Our work will continue with low income families living in Kansas City’s multi-family public housing and Section 8 properties. Besides strengthening the networks we’ve already built, we are looking for additional properties where we can make an impact. We are also providing assistance to nonprofit organizations with affordable IT support and low cost refurbished computers.
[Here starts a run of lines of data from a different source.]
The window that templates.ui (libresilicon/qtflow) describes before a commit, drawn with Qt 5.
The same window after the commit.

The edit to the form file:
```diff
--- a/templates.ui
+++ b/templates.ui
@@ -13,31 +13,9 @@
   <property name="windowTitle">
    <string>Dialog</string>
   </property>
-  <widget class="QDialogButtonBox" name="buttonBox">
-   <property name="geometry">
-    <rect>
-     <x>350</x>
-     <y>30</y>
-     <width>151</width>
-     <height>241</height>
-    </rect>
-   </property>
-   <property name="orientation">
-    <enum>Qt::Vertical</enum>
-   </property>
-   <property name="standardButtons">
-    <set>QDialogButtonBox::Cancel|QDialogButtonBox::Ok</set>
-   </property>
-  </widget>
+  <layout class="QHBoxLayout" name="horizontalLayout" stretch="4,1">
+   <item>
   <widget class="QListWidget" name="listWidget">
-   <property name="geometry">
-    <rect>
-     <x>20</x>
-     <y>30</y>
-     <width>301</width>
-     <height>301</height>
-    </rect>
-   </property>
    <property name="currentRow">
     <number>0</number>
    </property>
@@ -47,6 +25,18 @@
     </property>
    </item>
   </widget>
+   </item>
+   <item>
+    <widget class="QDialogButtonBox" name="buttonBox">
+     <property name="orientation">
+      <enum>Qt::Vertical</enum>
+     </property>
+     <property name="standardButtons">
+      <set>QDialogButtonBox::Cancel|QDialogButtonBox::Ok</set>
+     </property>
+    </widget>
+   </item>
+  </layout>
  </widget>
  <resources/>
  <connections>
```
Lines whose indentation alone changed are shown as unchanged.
Computer sales and other self-generated IT-related income will make up at least one third of our income in 2014. For the rest of it our budget, we will continue to rely on individual donations and grant support.

In all of these activities, Connecting for Good has endeavored to include partner agencies in order to strengthen their digital inclusion efforts.  Local nonprofit and civic organizations we’ve worked with include:

Black Economic Union
Black Family Technology Association
Blue Hills Community Services
Church of the Resurrection – Geeks for God
Code for America
Dave’s Place
W.E.B.DuBois Learning Center
Green Impact Zone
Harvesters
Hispanic Economic Development Corporation
Ivanhoe Neighborhood Association
Kansas City Kansas Housing Authority
Kansas City Kansas Public Library
Kansas City Public Library
Kansas City Public Schools
KC Digital Drive
Literacy Kansas City
Metro Lutheran Ministries
Mutual Musicians Foundation
Palestine Neighborhood Association
Rosedale Development Association
Reconciliation Services
Shepherd Centers
Surplus Exchange
Troost Alliance
Upper Room/Swope Renaissance
Urban Neighborhood Initiative
Urban League of Kansas City
Westside Housing
YMCA of Greater Kansas City
 

Written by Tom Esselman

0 Comments. Leave New

Monthly Archives